Land is the most prized asset in U.P. of the total area of 2.42 crore ha the net cultivated area is 1.68 cr. Ha but 28.5 lakh ha of it is subject to serious soil erosion. In addition, there are degraded lands (38 lakh ha) that are sodic, ravinous, water-logged or flood prone. A two-pronged strategy is called for. Firstly, productive land must be saved from degradation. Secondly, a full-blooded drive must be launched to recover already degraded land for production. Progress in recovering degraded lands has been slow.
Land is one of the most critical factors for the presence of life and its sustenance on this planet. As a resource it is limited and inelastic. We know that. Yet, it is also true that the increasing human demand for it, and consequently, the natural resources of diverse types found on it, are giving rise to a myriad environmental, economical and social problems, creating in the process, inequalities, tensions, poverty and corroding competition. World over, the impacts of land scarcity in both quantitative and qualitative terms are experience actuely barring a few countries which are more fortunately placed in this context. Though nearly one-fourth of the earth’s land is covered soil only about a little over one tenth is naturally suited for agriculture. Per capita availability of arable land is falling all over.
The problem of land management, globally, has now become the problem of saving the earth. The fact is that we are over-drawing from a finite account. According to experts. “the amount of crops, animals and other biomatter that we extract from the earth each year exceeds what the planet can replace by an ;estimated 20%, meaning it takes 14.4 months to replensh what we use in twelve, deficit spending of the worst kind”
Land is an essential pre-requisite both for primary production system as well as for meeting social priorities and therefore, must be available in adequate extent and desired quality. Similarly, Water is also a critical input and its availability should be assured. Per capita availability of these two resources is declining due to various reasons. Successful development planning for future will now depend on scientific land use planning with specific consideration to maintaining and improving the interrelationship between land and water cycles. In developing countries like India, problems of soil erosion and land degradation are intimately associated with land husbandry as well as growth promoting developmental activities. It is, therefore, necessary to ensure generation of sustainable livelihood in terms of food and income through proper maintenance and enhancement of the productivity of the resource base on a long-term basis.

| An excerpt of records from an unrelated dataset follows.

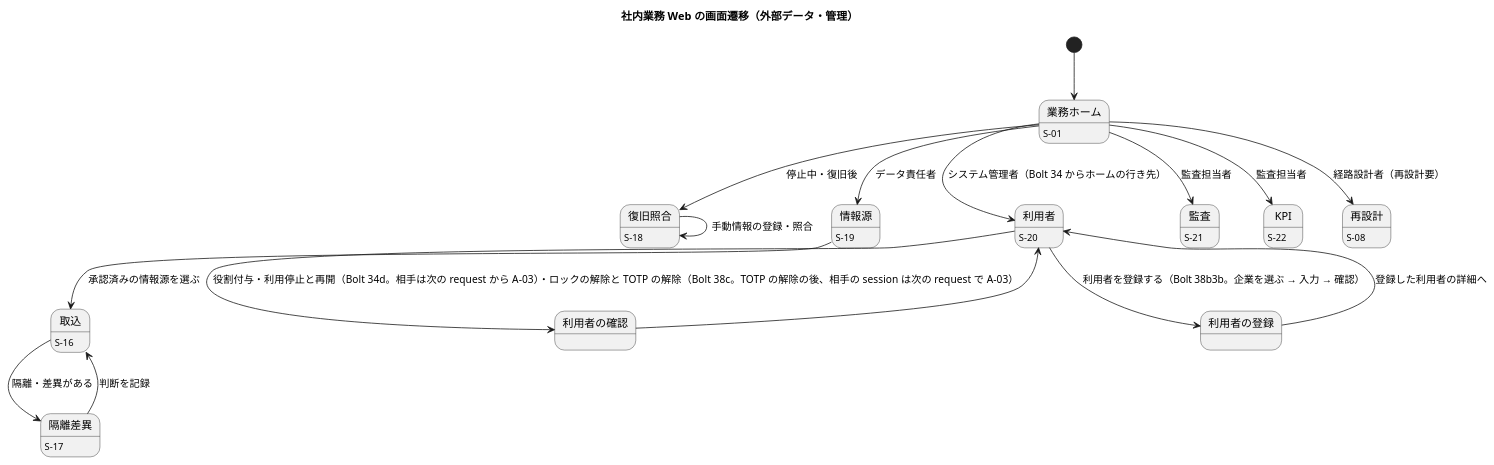
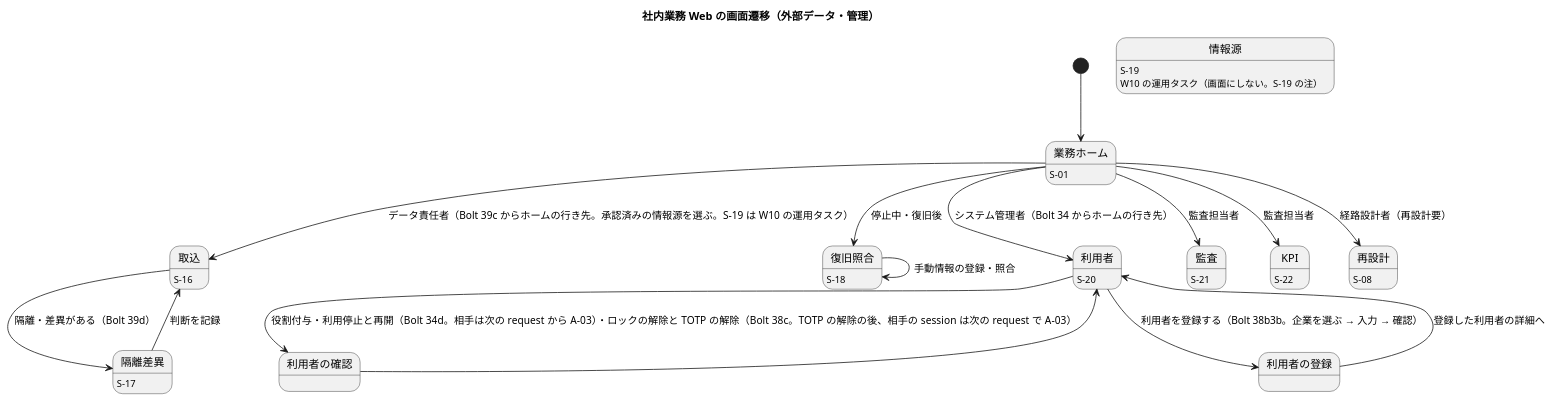
Before and after one commit to k2works/practical-domain-driven-design-in-enterpris-application: the seventh of 49 diagrams in docs/design/cargo-tracker/ui_design.md, drawn with PlantUML. The commit also changed other lines of this file and 9 other files, not shown here.

````diff
--- a/docs/design/cargo-tracker/ui_design.md
+++ b/docs/design/cargo-tracker/ui_design.md
@@ -500,30 +503,30 @@
 ```plantuml
 @startuml
 title 社内業務 Web の画面遷移（外部データ・管理）
 [*] --> 業務ホーム
 業務ホーム : S-01
 取込 : S-16
 隔離差異 : S-17
 復旧照合 : S-18
 情報源 : S-19
+情報源 : W10 の運用タスク（画面にしない。S-19 の注）
 利用者 : S-20
 監査 : S-21
 KPI : S-22
 再設計 : S-08
 
-業務ホーム --> 情報源 : データ責任者
-情報源 --> 取込 : 承認済みの情報源を選ぶ
-取込 --> 隔離差異 : 隔離・差異がある
+業務ホーム --> 取込 : データ責任者（Bolt 39c からホームの行き先。承認済みの情報源を選ぶ。S-19 は W10 の運用タスク）
+取込 --> 隔離差異 : 隔離・差異がある（Bolt 39d）
 隔離差異 --> 取込 : 判断を記録
 業務ホーム --> 復旧照合 : 停止中・復旧後
 復旧照合 --> 復旧照合 : 手動情報の登録・照合
 業務ホーム --> 再設計 : 経路設計者（再設計要）
 業務ホーム --> 利用者 : システム管理者（Bolt 34 からホームの行き先）
 利用者 --> 利用者の確認 : 役割付与・利用停止と再開（Bolt 34d。相手は次の request から A-03）・ロックの解除と TOTP の解除（Bolt 38c。TOTP の解除の後、相手の session は次の request で A-03）
 利用者 --> 利用者の登録 : 利用者を登録する（Bolt 38b3b。企業を選ぶ → 入力 → 確認）
 利用者の登録 --> 利用者 : 登録した利用者の詳細へ
 利用者の確認 --> 利用者
 業務ホーム --> 監査 : 監査担当者
 業務ホーム --> KPI : 監査担当者
 @enduml
 ```
````
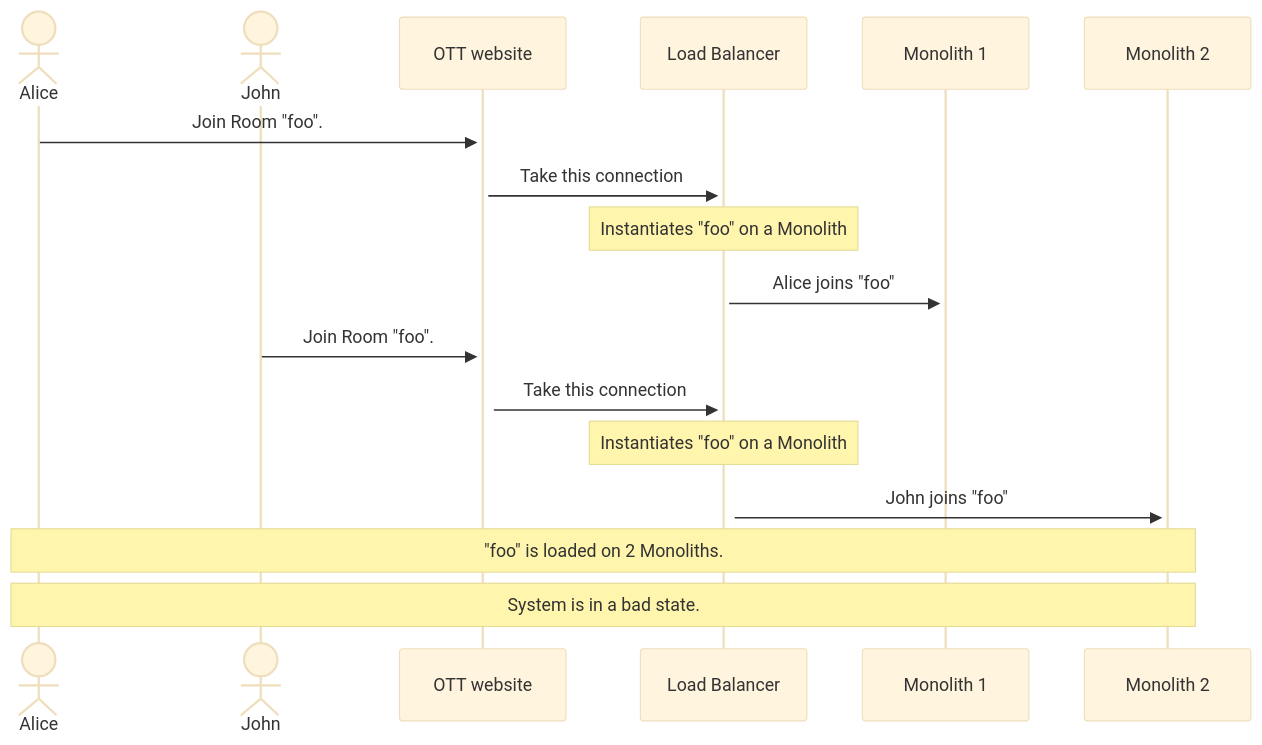
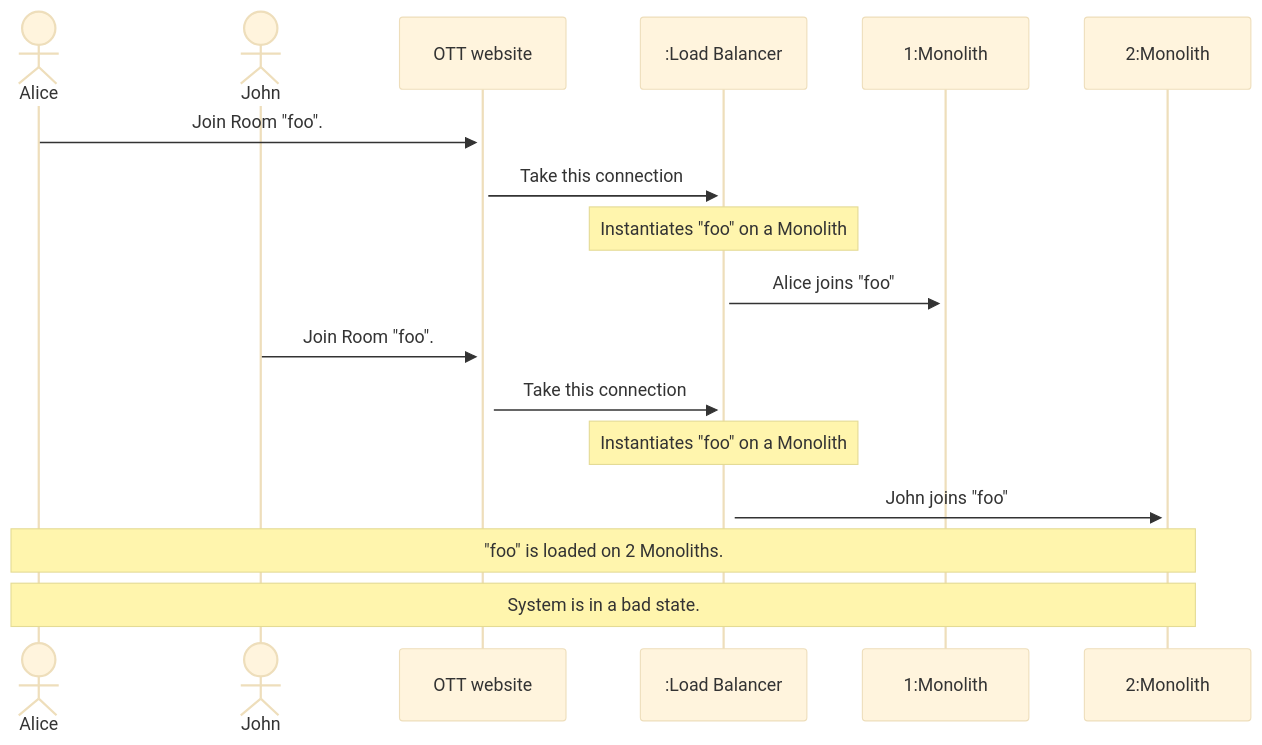
One commit to dyc3/senior-design changed the diagram in figures/join-room-stateless.mmd. Above: the diagram before and after it, drawn with Mermaid (base theme). The commit also changed 1 other file, not shown here.

```diff
--- a/figures/join-room-stateless.mmd
+++ b/figures/join-room-stateless.mmd
@@ -1,17 +1,17 @@
 sequenceDiagram
     actor Alice
     actor John
     participant OTT as OTT website
-    participant L as Load Balancer
-    participant M1 as Monolith 1
-    participant M2 as Monolith 2
+    participant L as :Load Balancer
+    participant M1 as 1:Monolith 
+    participant M2 as 2:Monolith 
     Alice->>+OTT: Join Room "foo".
     OTT->>+L: Take this connection
     Note over L: Instantiates "foo" on a Monolith
     L->>+M1: Alice joins "foo"
     John->>+OTT: Join Room "foo".
     OTT->>+L: Take this connection
     Note over L: Instantiates "foo" on a Monolith
     L->>+M2: John joins "foo"
     Note over Alice,M2: "foo" is loaded on 2 Monoliths.
     Note over Alice,M2: System is in a bad state.
```
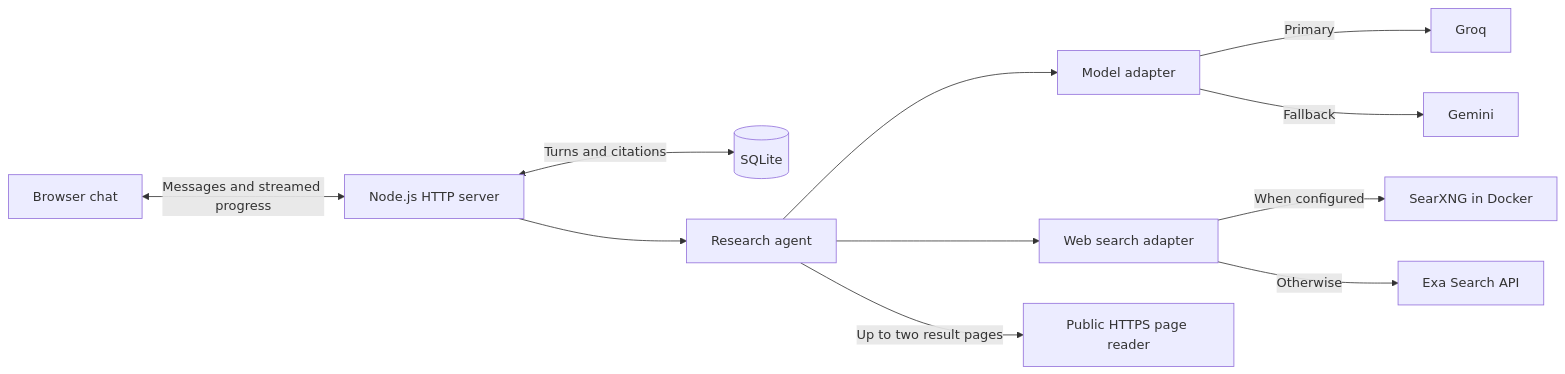
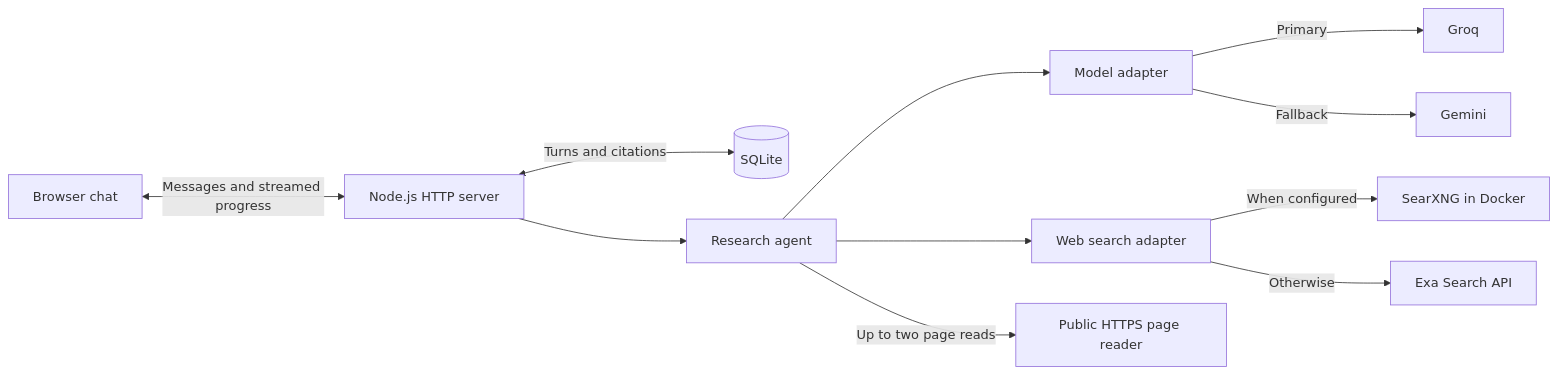
One commit to pjha26/Recallio changed the first of 2 diagrams in README.md. Above: the diagram before and after it, drawn with Mermaid. The commit also changed other lines of this file and 1 other file, not shown here.

````diff
--- a/README.md
+++ b/README.md
@@ -11,13 +31,13 @@
 ```mermaid
 flowchart LR
     Browser["Browser chat"] <-->|"Messages and streamed progress"| Server["Node.js HTTP server"]
     Server <-->|"Turns and citations"| SQLite[("SQLite")]
     Server --> Agent["Research agent"]
     Agent --> Models["Model adapter"]
     Models -->|"Primary"| Groq["Groq"]
     Models -->|"Fallback"| Gemini["Gemini"]
     Agent --> Search["Web search adapter"]
     Search -->|"When configured"| SearXNG["SearXNG in Docker"]
     Search -->|"Otherwise"| Exa["Exa Search API"]
-    Agent -->|"Up to two result pages"| Pages["Public HTTPS page reader"]
+    Agent -->|"Up to two page reads"| Pages["Public HTTPS page reader"]
 ```
````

The concern of development planning is not only to manage land surface and soil profile for better nutrient supply to the plants and more beneficial distribution of limited water source but also to ensure Sustainable Livelihood Security (SLS). Livelihood is defined as adequate stock and flows of food and income to meet the basic needs while the term ‘sustainable’ refers to maintenance or enhancement of productivity of the resources based on long-term basis. Therefore, secured resources and adequate livelihood are pre-requisites for good husbandry and sustainable management of the natural resources base of land, water and vegetation.